_Work to be completed:_
Could you repeat all of the entries below word for word, apart from the pictures?
──────── Listed records ────────
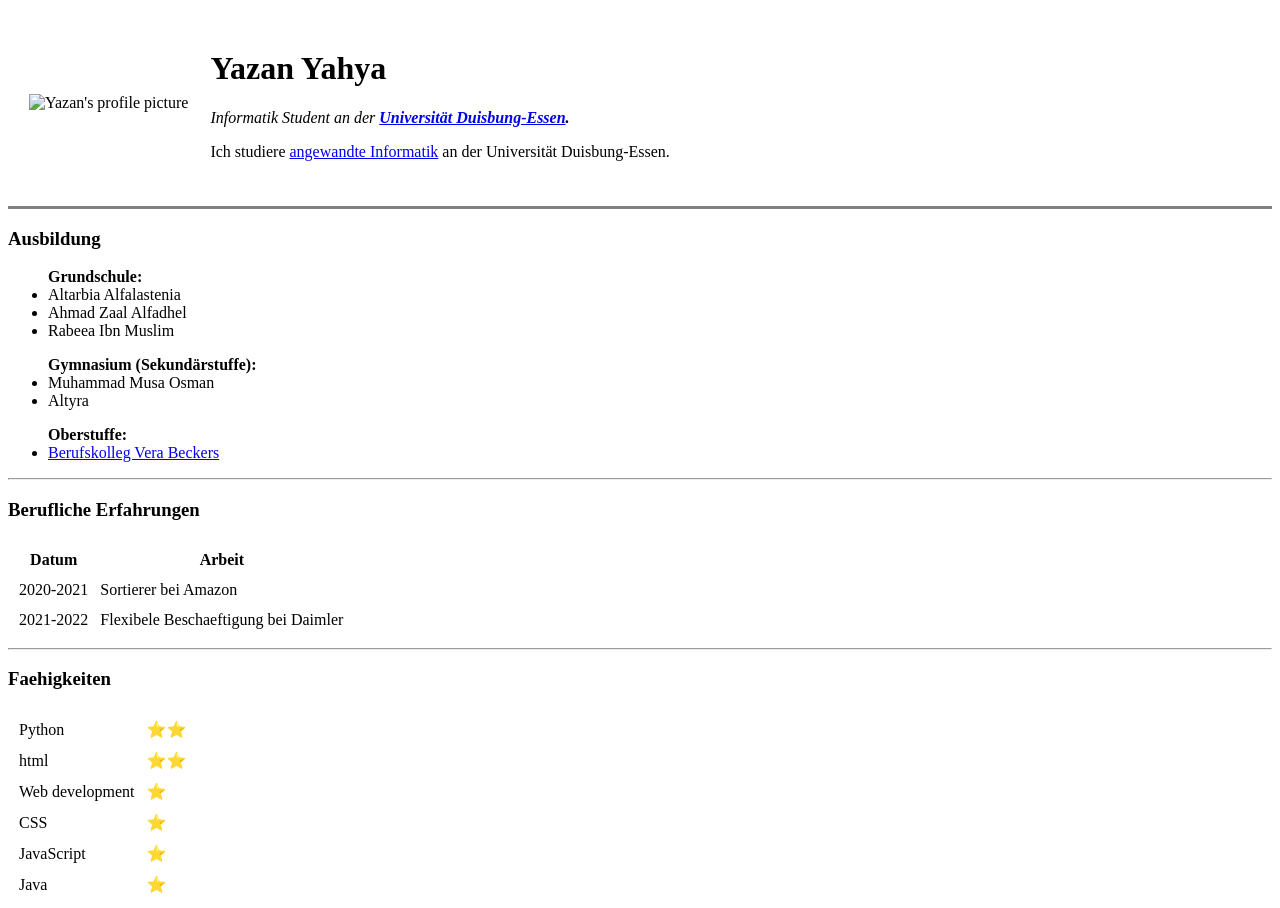
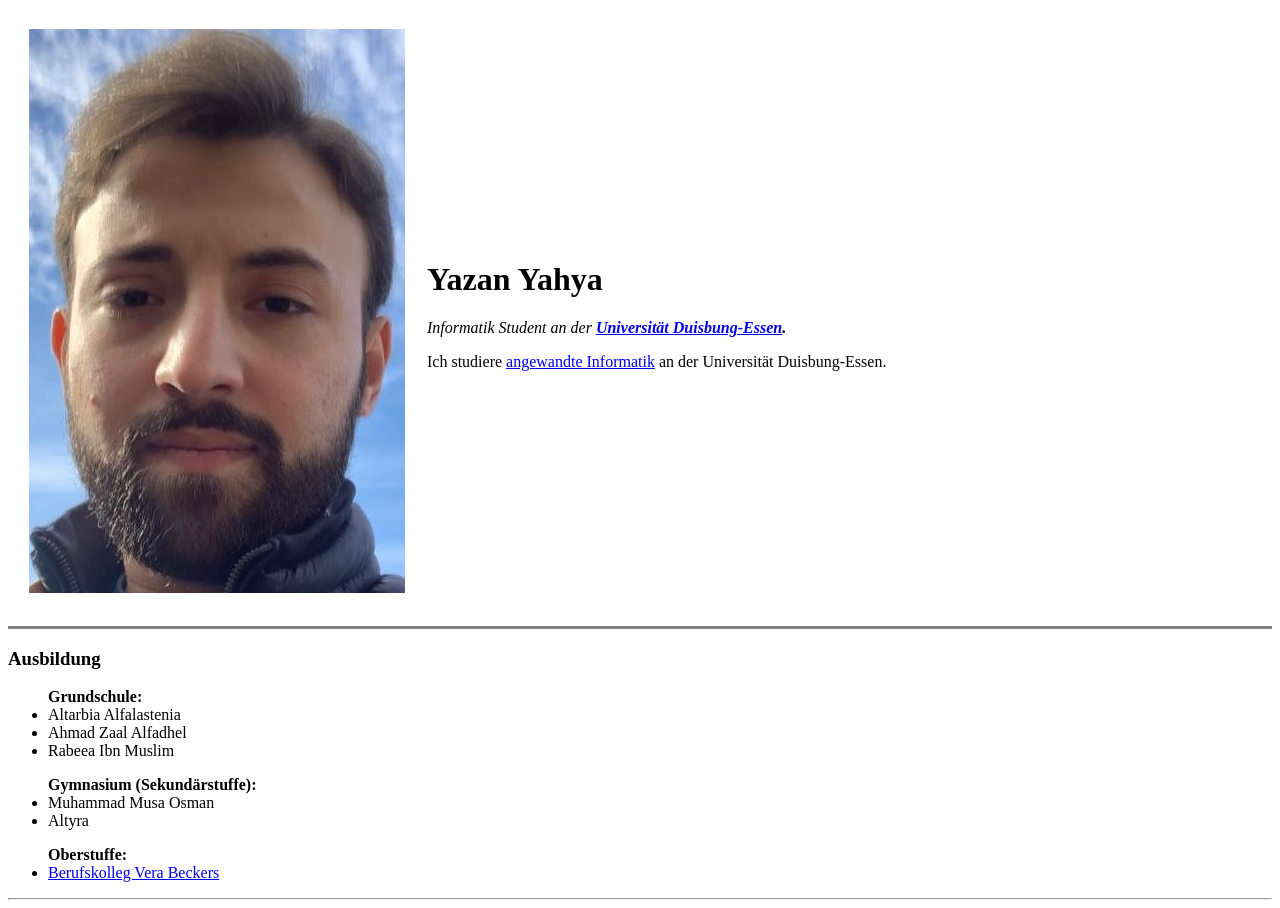
Before and after one commit to YazanKhalilYahya/cv, a plain HTML site: page index.html in a window 1280 px wide. Shown: the top 908 px of the page. Drawn offline with Linux system fonts and the light colour scheme.

Commit message:
Add files via upload

```diff
--- a/index.html
+++ b/index.html
@@ -10,7 +10,7 @@
 <body>
   <table cellspacing="20">
     <tr>
-      <td><img src="Saved Pictures\My_Photo (4).jpeg" alt="Yazan's profile picture"></td>
+      <td><img src="images\My_Photo (4).jpeg" alt="Yazan's profile picture"></td>
       <td>
         <h1>Yazan Yahya</h1>
         <p>
```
────────
_Output of the exercise:_
Before and after one commit to YazanKhalilYahya/cv, a plain HTML site: page index.html in a window 1280 px wide. Shown: the top 908 px of the page. Drawn offline with Linux system fonts and the light colour scheme.

Commit message:
Add files via upload

```diff
--- a/index.html
+++ b/index.html
@@ -10,7 +10,7 @@
 <body>
   <table cellspacing="20">
     <tr>
-      <td><img src="Saved Pictures\My_Photo (4).jpeg" alt="Yazan's profile picture"></td>
+      <td><img src="images\My_Photo (4).jpeg" alt="Yazan's profile picture"></td>
       <td>
         <h1>Yazan Yahya</h1>
         <p>
```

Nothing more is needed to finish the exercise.